  • Assignments are always graded pass/fail, with a threshold of 70% to pass.

Submission

  • Submit your assignment on Blackboard.
  • Upload your assignment as a .pdf attachment. Please do not use other file types.

Bibliography

If articles are not available online, you should be able to find them in the Readings folder.

Shaffer, Kris, Bryn Hughes, and Brian Moseley. 2018. Open Music Theory. http://openmusictheory.com/.
Straus, Joseph Nathan. 2016. Introduction to Post-Tonal Theory. 4th ed. Upper Saddle River, NJ: Prentice Hall.

Week 8: Sonata Theory

Last updated on August 7th, 2019 at 08:46 pm GMT.

You probably learned the basics of sonata form in your undergraduate degree, but this week we will learn one of the newer and more nuanced approaches to sonata form: Sonata Theory according to James Hepokoski and Warren Darcy (2006). You’ll also read Seth Monahan’s model analysis of a Mozart string quartet movement before attempting your own Hepokoski/Darcy analysis of a sonata movement.
Continue reading Week 8: Sonata Theory

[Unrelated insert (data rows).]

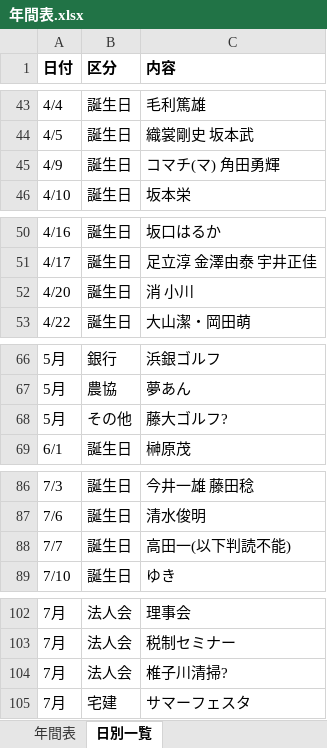
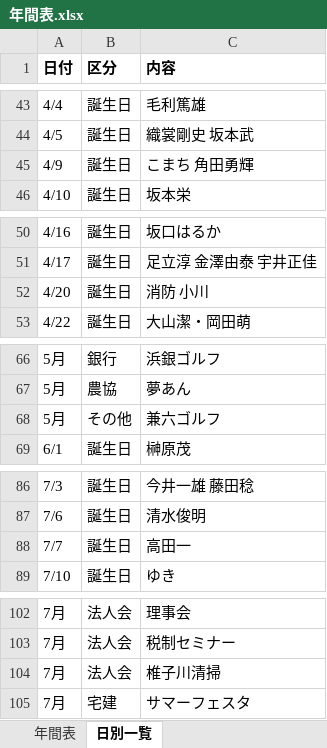
Before and after one commit to mataji66/shin, an Excel workbook: 年間表.xlsx, sheet 日別一覧, drawn as a sheet; only a part is shown, gaps mark what is left out; values as stored, in another font and other column widths than the file's, no borders; the diff covers the shown part only; the diff names each change by its address in the sheet, - before the commit and + after, or states it on an @@ line.

```diff
--- a/年間表.xlsx (sheet 日別一覧)
+++ b/年間表.xlsx (sheet 日別一覧)
-C45 (内容): コマチ(マ) 角田勇輝
+C45 (内容): こまち 角田勇輝
-C52 (内容): 消 小川
+C52 (内容): 消防 小川
-C68 (内容): 藤大ゴルフ?
+C68 (内容): 兼六ゴルフ
-C88 (内容): 高田一(以下判読不能)
+C88 (内容): 高田一
-C104 (内容): 椎子川清掃?
+C104 (内容): 椎子川清掃
```
Also changed, not shown: 2 edited cells elsewhere in this sheet, sheet 年間表.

Week 6: Webern, Variations for Piano, Op. 27 (Analysis Symposium #1)

Last updated on August 7th, 2019 at 08:46 pm GMT.

For our first analysis symposium, we will focus on a classic piece by Anton Webern, his Variations for Piano, Op. 27.

[embedyt] https://www.youtube.com/watch?v=5hZXpDGQ-0M[/embedyt]

Download the score from the readings folder.

Continue reading Week 6: Webern, Variations for Piano, Op. 27 (Analysis Symposium #1)

Week 5: Serialism

Last updated on August 7th, 2019 at 08:46 pm GMT.

This week you will learn about 12-tone serial techniques and the variety of ways this can be implemented. You’ll learn how to identify row forms, do a row count, make a matrix, and interpret serial pieces. You will also do a guided analysis of a piece by Ruth Crawford Seeger, “Prayers of Steel” from Three Songs.

Also: make a test comment on this post so that I can approve you as a commenter for next week’s discussion, and so that you can try out the comment function.  Continue reading Week 5: Serialism